A marvelous 13 years
July 1997 has special significance for Choi. He witnessed his 40th birthday that month. He also attended the Hong Kong Handover Ceremony that July and witnessed the historic moment of reunification.
The flag of China, accompanied by the regional flag of Hong Kong, slowly rose at the Extension to the Hong Kong Convention and Exhibition Centre (HKCEC) on July 1, 1997. “I did not sleep the entire night of June 30, because I was so excited to be involved in the ceremony,” said Choi.
The people of Hong Kong did not foresee the approaching destruction of the Asian financial crisis while Choi and the rest of Hong Kong were enjoying the happiness of Hong Kong’s reunification. “The Asian financial crisis hit Hong Kong around October 1997. I remember the short-term loan interest in Hong Kong banks rose sharply to more than 70 percent, and even ultimately to 100 percent, and therefore people could not do business. That was the first time I saw this situation,” he said, “At that time, many people believed Hong Kong was walking in a dark tunnel and there was no hope.”

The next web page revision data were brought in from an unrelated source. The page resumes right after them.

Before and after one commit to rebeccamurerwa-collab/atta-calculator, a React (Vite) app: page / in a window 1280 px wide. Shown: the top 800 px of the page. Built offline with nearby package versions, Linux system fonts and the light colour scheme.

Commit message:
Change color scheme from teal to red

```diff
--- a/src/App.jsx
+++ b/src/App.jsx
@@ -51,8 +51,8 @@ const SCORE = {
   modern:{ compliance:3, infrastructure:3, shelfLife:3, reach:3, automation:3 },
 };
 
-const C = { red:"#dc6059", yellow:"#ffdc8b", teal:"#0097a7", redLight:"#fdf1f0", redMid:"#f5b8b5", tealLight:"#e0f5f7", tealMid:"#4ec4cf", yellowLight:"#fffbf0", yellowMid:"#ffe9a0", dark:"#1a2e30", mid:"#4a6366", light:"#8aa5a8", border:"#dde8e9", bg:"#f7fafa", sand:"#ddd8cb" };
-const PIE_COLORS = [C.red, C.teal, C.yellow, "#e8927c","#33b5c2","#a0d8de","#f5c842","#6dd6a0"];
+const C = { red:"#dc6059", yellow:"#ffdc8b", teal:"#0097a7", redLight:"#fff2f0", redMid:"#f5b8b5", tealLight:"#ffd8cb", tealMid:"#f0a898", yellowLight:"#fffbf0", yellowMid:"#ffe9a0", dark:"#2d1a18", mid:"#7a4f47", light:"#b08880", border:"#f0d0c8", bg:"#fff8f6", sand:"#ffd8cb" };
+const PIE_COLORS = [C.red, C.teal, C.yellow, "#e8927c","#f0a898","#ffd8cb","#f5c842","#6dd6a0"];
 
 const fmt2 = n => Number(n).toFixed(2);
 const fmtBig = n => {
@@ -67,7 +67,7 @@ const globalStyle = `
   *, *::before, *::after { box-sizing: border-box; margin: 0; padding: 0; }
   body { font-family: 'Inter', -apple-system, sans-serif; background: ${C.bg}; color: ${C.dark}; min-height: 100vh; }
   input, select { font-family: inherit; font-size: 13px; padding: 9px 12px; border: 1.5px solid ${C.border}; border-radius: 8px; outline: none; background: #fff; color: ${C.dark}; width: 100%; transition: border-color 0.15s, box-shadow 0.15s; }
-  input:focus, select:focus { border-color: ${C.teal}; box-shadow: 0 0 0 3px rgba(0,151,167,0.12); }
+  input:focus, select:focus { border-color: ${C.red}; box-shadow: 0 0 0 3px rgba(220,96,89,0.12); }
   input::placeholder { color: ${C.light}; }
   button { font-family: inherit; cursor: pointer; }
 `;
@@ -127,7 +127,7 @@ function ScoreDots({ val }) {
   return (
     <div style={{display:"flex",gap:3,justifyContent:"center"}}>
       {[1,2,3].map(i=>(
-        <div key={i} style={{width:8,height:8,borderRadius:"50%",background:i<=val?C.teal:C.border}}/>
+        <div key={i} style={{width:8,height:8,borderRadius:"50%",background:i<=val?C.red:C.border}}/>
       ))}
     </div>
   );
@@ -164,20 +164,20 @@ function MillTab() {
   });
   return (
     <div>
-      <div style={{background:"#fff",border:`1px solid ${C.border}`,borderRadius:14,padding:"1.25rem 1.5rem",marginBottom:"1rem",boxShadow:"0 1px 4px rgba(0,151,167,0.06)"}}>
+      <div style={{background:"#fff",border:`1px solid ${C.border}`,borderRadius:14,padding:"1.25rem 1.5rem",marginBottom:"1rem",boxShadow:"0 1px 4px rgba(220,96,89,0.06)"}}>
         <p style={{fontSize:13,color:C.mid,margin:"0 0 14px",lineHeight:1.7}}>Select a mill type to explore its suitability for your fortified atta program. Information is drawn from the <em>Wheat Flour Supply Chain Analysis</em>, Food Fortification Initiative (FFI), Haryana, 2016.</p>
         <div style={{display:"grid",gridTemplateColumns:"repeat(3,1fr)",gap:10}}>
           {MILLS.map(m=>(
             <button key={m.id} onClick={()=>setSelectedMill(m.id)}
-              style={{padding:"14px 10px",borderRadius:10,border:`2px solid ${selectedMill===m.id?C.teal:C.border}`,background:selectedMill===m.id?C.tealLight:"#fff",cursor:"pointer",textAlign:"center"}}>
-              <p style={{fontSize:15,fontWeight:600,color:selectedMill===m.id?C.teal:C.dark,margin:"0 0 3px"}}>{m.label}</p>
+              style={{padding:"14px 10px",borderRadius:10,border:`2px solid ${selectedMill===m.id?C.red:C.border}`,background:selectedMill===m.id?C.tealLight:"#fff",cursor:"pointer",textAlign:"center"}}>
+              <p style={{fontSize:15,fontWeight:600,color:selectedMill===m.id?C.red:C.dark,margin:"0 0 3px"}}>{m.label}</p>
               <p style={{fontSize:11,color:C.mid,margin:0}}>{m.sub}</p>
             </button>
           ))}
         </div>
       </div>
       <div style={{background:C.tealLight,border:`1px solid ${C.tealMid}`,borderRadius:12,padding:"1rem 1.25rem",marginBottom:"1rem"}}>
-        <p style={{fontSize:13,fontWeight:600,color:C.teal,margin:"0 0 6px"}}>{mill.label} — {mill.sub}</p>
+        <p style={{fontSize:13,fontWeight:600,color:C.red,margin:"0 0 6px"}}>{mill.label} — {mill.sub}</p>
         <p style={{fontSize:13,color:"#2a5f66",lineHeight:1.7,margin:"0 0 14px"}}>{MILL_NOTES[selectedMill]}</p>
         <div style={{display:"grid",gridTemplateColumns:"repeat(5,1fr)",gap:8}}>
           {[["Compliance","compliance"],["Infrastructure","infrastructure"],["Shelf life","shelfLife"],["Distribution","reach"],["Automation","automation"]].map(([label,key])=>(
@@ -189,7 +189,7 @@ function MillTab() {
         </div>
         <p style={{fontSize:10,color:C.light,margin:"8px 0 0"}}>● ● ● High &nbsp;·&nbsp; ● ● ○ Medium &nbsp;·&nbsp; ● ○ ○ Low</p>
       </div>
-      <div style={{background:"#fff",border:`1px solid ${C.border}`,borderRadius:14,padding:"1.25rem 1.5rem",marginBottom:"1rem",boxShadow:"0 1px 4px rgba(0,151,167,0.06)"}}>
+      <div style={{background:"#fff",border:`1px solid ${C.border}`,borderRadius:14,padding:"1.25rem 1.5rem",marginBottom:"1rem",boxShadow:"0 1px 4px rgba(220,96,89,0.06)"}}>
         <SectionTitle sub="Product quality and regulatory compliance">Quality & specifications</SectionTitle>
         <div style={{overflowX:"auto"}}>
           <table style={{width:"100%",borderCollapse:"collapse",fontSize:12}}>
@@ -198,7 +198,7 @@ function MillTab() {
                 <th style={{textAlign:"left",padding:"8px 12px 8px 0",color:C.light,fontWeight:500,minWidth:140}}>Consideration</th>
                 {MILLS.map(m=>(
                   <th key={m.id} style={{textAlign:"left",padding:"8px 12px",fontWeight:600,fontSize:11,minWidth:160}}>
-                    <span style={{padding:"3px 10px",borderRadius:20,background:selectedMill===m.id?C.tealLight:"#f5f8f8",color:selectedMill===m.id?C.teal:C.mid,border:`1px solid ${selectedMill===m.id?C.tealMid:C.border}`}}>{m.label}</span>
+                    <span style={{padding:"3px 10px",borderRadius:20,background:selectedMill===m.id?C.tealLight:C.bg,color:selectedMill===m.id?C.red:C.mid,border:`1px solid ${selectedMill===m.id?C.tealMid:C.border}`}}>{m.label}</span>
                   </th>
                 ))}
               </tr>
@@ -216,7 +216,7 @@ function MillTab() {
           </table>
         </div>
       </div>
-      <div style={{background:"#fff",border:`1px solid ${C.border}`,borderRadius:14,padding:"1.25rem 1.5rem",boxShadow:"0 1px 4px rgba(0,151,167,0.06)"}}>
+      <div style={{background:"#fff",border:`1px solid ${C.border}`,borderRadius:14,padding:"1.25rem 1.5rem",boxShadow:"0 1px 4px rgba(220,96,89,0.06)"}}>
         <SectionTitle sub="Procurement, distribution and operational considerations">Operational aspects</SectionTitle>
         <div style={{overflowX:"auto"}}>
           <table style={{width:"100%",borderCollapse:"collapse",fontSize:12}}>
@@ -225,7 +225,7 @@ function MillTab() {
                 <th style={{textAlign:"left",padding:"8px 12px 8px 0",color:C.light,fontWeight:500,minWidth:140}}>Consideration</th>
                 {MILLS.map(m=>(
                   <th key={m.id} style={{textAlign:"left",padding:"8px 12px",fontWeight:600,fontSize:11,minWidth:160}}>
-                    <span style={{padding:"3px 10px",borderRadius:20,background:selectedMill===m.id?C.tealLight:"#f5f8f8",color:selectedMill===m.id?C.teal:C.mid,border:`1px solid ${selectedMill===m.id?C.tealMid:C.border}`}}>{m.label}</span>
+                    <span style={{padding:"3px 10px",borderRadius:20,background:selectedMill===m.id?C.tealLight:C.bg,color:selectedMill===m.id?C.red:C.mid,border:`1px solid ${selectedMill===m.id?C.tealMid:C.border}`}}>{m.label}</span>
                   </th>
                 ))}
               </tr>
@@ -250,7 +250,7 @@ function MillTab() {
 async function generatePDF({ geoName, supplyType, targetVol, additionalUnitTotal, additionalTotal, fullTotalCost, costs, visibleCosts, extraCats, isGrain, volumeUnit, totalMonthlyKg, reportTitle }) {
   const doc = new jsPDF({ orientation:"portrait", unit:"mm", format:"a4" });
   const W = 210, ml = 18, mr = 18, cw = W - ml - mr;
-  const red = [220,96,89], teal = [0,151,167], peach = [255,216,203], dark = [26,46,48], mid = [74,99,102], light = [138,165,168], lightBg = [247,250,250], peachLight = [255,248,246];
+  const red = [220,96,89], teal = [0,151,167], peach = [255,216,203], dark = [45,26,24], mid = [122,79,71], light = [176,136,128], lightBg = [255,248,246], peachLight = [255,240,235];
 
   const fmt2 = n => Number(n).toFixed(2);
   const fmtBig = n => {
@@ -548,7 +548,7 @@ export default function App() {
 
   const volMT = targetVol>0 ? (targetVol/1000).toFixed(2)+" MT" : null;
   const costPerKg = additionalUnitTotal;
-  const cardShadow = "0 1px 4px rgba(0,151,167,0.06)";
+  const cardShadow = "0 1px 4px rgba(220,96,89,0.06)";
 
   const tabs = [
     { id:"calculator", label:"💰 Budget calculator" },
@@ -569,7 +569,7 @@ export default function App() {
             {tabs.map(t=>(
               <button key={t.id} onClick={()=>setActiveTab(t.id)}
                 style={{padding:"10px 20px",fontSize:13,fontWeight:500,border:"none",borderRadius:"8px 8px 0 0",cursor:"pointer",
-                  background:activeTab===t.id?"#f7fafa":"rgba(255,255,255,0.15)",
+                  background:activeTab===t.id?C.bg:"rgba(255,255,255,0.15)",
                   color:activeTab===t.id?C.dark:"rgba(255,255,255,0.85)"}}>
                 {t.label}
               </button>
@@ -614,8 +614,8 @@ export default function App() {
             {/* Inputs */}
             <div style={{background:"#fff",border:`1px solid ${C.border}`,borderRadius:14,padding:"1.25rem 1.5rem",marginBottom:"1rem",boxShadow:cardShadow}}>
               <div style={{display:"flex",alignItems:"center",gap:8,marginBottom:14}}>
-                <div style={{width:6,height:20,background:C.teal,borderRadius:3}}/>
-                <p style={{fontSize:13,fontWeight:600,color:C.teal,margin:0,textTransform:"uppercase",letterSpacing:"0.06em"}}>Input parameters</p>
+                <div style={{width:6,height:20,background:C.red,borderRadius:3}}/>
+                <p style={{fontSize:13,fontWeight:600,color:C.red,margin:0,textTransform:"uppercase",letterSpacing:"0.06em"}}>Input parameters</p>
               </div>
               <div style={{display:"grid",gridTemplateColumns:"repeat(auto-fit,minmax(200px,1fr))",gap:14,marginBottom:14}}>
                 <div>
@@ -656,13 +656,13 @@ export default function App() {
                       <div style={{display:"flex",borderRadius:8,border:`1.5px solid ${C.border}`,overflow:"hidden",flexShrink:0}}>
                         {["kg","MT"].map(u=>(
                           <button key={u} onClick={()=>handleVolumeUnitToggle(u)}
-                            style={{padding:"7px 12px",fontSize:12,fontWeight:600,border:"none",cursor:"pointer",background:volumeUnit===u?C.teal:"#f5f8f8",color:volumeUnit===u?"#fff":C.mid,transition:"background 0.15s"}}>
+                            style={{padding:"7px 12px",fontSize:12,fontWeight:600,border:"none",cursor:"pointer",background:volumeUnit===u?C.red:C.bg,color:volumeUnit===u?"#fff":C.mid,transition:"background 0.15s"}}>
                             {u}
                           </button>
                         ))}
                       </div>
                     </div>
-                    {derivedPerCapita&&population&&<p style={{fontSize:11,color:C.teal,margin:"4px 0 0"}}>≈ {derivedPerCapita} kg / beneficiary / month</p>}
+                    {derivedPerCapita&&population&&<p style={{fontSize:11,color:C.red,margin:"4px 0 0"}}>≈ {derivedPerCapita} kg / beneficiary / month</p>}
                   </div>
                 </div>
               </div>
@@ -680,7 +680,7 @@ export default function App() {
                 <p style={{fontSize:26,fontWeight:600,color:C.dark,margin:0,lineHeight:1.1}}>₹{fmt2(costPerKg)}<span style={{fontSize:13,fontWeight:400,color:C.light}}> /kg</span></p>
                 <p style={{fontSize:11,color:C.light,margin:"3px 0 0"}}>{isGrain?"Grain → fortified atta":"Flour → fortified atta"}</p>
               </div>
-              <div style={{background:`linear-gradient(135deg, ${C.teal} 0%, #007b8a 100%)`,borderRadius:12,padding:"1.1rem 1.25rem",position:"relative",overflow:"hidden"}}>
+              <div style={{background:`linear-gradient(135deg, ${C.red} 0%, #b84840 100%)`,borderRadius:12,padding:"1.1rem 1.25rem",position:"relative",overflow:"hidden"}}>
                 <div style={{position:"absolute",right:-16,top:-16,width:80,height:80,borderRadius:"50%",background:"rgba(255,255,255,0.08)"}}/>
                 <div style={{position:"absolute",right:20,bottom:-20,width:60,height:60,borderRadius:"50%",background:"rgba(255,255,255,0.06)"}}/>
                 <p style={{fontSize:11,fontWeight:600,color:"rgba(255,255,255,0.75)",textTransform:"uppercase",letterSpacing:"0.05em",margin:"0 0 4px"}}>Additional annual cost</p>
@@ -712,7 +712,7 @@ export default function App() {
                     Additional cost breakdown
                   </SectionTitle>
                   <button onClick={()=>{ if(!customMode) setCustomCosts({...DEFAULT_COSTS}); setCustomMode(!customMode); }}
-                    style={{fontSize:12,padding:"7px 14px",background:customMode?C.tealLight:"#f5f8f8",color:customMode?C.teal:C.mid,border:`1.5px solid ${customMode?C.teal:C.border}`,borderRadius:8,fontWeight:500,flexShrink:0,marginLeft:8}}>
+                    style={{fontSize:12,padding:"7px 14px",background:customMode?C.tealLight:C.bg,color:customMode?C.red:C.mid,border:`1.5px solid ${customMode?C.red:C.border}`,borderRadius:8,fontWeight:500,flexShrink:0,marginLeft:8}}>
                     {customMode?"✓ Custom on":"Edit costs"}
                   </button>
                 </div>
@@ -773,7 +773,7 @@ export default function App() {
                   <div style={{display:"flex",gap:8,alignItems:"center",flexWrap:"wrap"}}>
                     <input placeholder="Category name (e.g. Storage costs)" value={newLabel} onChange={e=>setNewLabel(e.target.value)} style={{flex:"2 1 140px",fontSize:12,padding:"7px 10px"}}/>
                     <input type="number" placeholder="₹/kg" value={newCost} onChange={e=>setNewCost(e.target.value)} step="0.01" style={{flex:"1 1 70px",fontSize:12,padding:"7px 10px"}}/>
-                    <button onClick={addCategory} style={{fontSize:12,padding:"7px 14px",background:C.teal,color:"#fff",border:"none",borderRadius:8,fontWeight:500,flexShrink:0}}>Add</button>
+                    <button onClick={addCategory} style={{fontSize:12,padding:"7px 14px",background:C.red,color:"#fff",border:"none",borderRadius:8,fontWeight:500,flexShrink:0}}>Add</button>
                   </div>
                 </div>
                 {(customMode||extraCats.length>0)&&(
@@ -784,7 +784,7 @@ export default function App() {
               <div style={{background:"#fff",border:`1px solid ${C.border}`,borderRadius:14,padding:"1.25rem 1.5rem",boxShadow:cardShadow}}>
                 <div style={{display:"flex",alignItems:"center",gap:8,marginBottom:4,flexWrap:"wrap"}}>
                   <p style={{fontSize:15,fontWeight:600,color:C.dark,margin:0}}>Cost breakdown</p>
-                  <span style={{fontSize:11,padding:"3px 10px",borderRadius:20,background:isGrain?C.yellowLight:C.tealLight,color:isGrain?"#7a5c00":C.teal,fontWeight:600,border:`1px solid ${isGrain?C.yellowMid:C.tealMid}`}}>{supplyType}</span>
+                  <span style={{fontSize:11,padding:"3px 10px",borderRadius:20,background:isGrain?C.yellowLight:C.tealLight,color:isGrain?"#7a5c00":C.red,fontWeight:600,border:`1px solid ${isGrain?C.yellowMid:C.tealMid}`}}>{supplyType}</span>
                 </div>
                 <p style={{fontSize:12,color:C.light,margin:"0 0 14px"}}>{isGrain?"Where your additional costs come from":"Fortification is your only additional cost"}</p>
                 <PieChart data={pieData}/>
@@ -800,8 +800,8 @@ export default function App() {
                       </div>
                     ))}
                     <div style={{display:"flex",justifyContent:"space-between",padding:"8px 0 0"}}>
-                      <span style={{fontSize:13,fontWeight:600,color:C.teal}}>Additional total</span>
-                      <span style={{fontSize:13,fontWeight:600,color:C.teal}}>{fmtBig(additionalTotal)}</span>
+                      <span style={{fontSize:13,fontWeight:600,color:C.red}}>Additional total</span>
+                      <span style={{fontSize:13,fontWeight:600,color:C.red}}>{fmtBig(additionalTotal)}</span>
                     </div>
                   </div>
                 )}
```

At that time, the Hong Kong stock market and Hong Kong dollar were hit hard and international financial speculators had threatened to turn Hong Kong into a "super ATM." However, with the central government's policy of "maintaining Hong Kong's prosperity and stability at all costs," the Hong Kong Government finally succeeded in smashing the international speculators' plan on August 28, 1998, and maintained Hong Kong's financial stability.
After the Asian financial crisis, Hong Kong successively survived the burst of the dot-com bubble in 2000, the SARS epidemic in 2003 and the global financial tsunami in 2008. Choi said all of these crises have an impact on Hong Kong's economy, and the region has gone through an unusual development process during the past 13 years. In the end though, it was always able to hold on and recover quickly from downturns.

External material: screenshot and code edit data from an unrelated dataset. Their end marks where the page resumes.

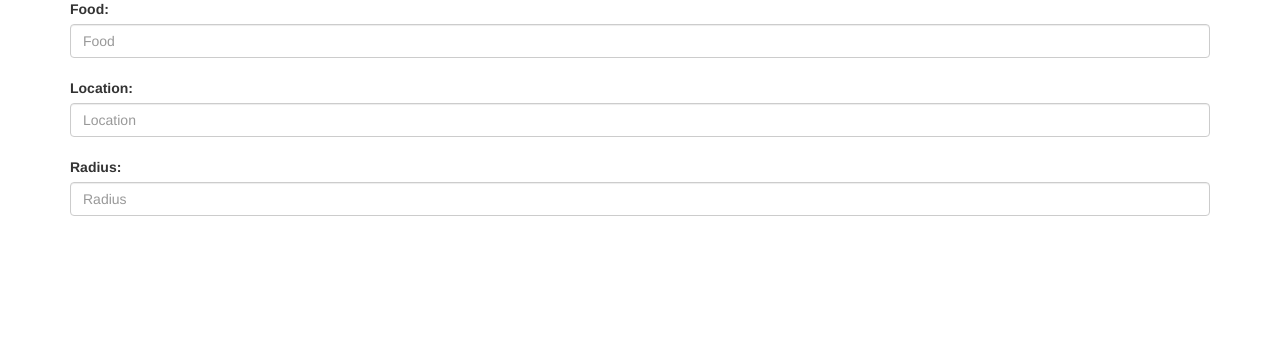
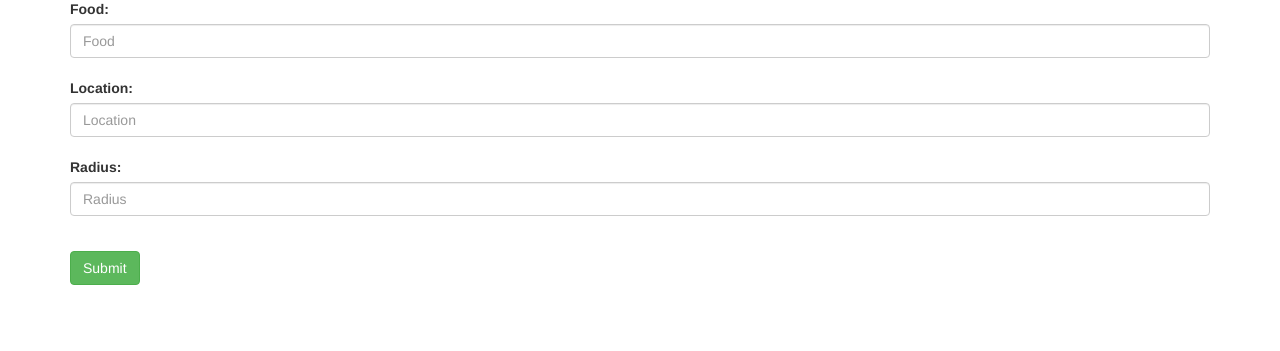
Before and after one commit to ginadivina/taste-buddy, a Flask app: page /search in a window 1280 px wide. Shown: the part 143-494 px from the top of the page. Run offline with Flask 2, Linux system fonts and the light colour scheme; some libraries are stand-ins or nearby versions.

Commit message:
Submit button added

```diff
--- a/app/templates/search.html
+++ b/app/templates/search.html
@@ -20,6 +20,7 @@
             <input type="text" class="form-control" id="radius" name="radius" placeholder="Radius">
             <br>
         </div>
+        <button type="submit" class="btn btn-success">Submit</button>
     </form>
 
 </div>
```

In Choi's opinion, three reasons explain why Hong Kong can overcome these difficulties. First, its relatively strong economic base; second, its high adaptive capacity and the "Hong Kong Spirit" embodied by those people of Hong Kong who work hard and strive to do great things. As for the third important reason, he said, "It is because Hong Kong has been getting great support from the central government since it returned to the motherland. We can say that the central government will give Hong Kong anything it needs."
When SARS broke out in 2003, Hong Kong's economy fell rapidly. The central government immediately launched the "Arrangement for Establishing Closer Economic and Trade Relations between the Chinese Mainland and Hong Kong," and opened up the individual visit programs for mainland residents to Hong Kong and Macao, to help the region recover quickly economically. "Without the Chinese mainland as its strong backer, Hong Kong would find it difficult to solve these problems through these years, let alone enjoy today's stability and prosperity," said Choi.
Taking the Hong Kong stock market as an example, the total market value of the listed companies in the Hong Kong Stock Exchange in 1997 was 3.2 trillion Hong Kong dollars while the number at the end of April this year approached 18.1 trillion Hong Kong dollars. In 2009, the first public equity financing on the Hong Kong Stock Exchange amounted to nearly 244 billion Hong Kong dollars, ranking first in the world.